Task instructions :: Would you filter these records and copy every line that has the word "style"?

☆ ☆ ☆

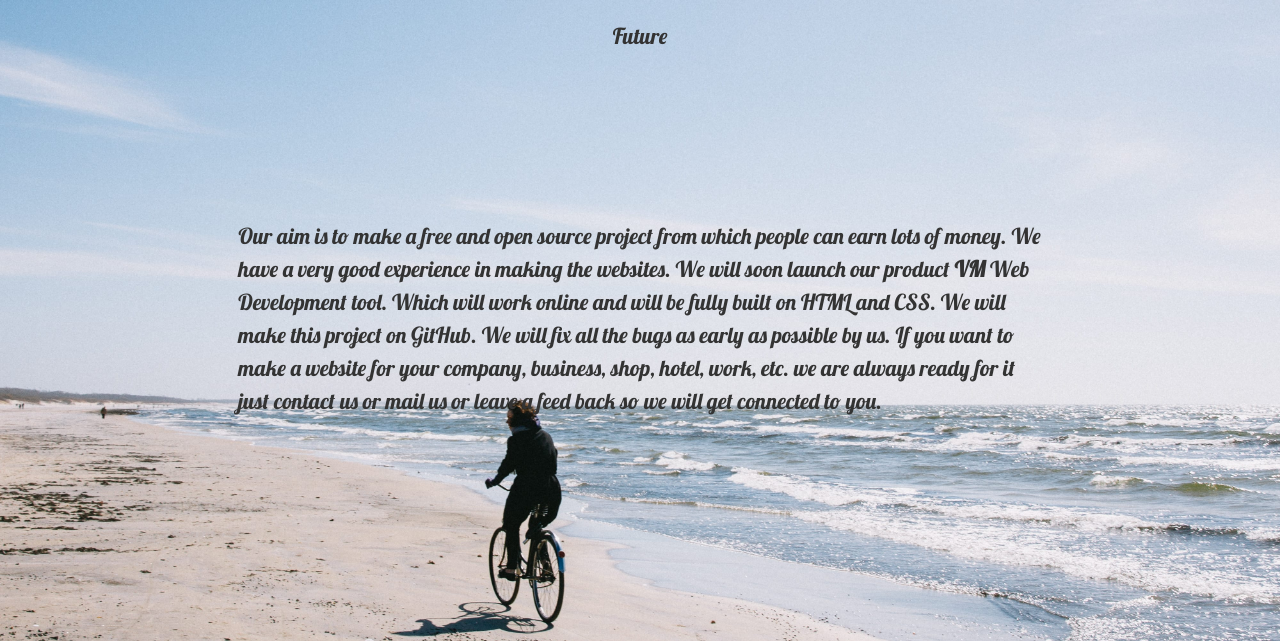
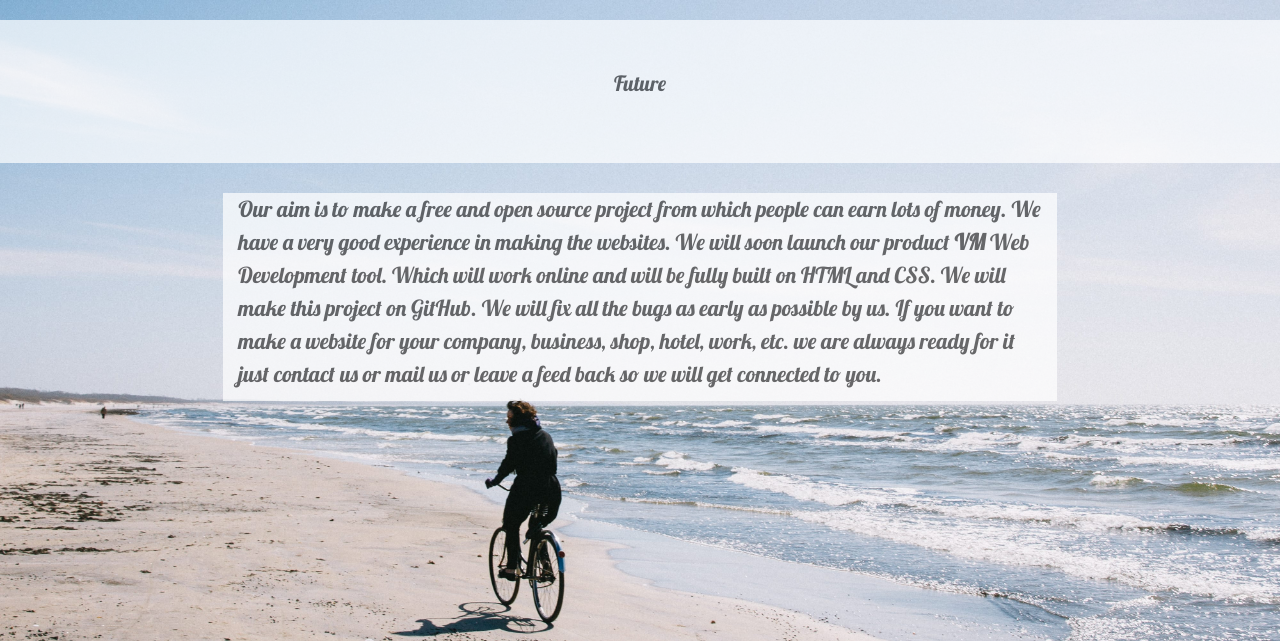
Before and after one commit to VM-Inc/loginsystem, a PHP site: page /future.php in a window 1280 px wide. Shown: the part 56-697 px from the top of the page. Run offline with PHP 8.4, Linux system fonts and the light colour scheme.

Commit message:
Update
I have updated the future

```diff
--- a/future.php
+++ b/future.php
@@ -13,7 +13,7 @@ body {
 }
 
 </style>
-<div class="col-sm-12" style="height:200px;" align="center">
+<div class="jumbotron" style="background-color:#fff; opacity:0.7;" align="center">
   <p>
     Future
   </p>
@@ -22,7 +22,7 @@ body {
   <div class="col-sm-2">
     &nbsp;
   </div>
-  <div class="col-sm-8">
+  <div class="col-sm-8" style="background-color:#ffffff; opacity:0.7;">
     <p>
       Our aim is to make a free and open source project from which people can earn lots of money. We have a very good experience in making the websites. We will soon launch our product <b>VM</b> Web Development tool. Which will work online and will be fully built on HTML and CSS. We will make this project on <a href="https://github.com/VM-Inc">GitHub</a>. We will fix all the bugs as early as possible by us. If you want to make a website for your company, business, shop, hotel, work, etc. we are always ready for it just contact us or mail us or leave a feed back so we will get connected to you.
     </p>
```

☆ ☆ ☆

Solution for this exercise ::
 </style>
-<div class="col-sm-12" style="height:200px;" align="center">
+<div class="jumbotron" style="background-color:#fff; opacity:0.7;" align="center">
+  <div class="col-sm-8" style="background-color:#ffffff; opacity:0.7;">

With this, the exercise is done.